You should debug your program with the Interpreter. The Translator checks for certain run-time errors, but in the interest of speed, most are not checked. When translated C code crashes you'll typically get a very cryptic machine exception. In most cases, the first thing you should do is run your program with the Interpreter, using the same inputs, and preferably with type_check turned on. If the error only shows up in translated code, you can use with trace and trace(3) to get a ctrace.out file showing a circular buffer of the last 500 Euphoria statements executed. If a translator-detected error message is displayed (and stored in ex.err), you will also see the offending line of Euphoria source whenever with trace is in effect. with trace will slow your program down, and the slowdown can be extreme when trace(3) is also in effect.

Legal Restrictions

As far as RDS is concerned, any executable programs or shared dynamically loading libraries that you create with this Translator without modifying an RDS translator library file, may be distributed royalty-free.
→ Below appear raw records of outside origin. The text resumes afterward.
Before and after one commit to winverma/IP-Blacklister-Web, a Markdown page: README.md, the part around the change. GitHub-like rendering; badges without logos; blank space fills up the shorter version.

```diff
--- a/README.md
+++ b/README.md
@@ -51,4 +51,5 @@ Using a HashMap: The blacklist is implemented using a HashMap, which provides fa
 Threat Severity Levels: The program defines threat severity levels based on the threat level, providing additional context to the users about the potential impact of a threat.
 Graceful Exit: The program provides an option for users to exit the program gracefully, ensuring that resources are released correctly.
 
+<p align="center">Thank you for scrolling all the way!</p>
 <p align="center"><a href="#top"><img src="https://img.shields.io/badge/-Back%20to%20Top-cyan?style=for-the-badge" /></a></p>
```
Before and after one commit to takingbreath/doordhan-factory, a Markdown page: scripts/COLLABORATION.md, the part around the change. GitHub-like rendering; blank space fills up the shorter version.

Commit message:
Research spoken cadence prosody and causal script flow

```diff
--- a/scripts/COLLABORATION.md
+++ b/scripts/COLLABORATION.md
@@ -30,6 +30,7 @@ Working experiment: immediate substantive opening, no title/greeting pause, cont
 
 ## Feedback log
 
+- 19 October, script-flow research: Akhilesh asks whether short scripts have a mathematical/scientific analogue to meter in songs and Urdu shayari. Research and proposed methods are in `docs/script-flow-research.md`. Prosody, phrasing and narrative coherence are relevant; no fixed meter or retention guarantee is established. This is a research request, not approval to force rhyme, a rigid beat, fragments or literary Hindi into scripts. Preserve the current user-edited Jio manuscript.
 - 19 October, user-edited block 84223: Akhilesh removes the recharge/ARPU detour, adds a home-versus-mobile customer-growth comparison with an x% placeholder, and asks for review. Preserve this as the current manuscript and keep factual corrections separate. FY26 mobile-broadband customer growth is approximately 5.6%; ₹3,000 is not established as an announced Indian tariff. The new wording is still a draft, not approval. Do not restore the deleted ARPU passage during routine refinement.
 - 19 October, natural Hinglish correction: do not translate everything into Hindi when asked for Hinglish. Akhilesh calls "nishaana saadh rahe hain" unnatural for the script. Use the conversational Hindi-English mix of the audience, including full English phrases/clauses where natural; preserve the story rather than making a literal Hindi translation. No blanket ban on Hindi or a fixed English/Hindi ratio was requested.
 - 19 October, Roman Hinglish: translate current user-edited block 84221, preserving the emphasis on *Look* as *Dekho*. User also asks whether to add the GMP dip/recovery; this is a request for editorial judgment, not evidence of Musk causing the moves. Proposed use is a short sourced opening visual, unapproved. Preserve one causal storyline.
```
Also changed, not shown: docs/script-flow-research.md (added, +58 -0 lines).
You are free to incorporate any Euphoria files provided by RDS into your application.

In general, if you wish to use Euphoria code written by 3rd parties, please honor any restrictions that apply. If in doubt, you should ask for permission.

On Linux, FreeBSD, the GNU Library licence will normally not affect programs created with this Translator. Simply compiling with GNU C does not give the Free Software Foundation any jurisdiction over your program. If you statically link their libraries you will be subject to their Library licence, but the standard compile/link procedure does not statically link any FSF libraries, so there should be no problem.


This is what we believe to be the case. We are not lawyers. If it's important to you, you should read all licences and the legal comments in them, to form your own judgment. You may need to get professional legal opinion as well.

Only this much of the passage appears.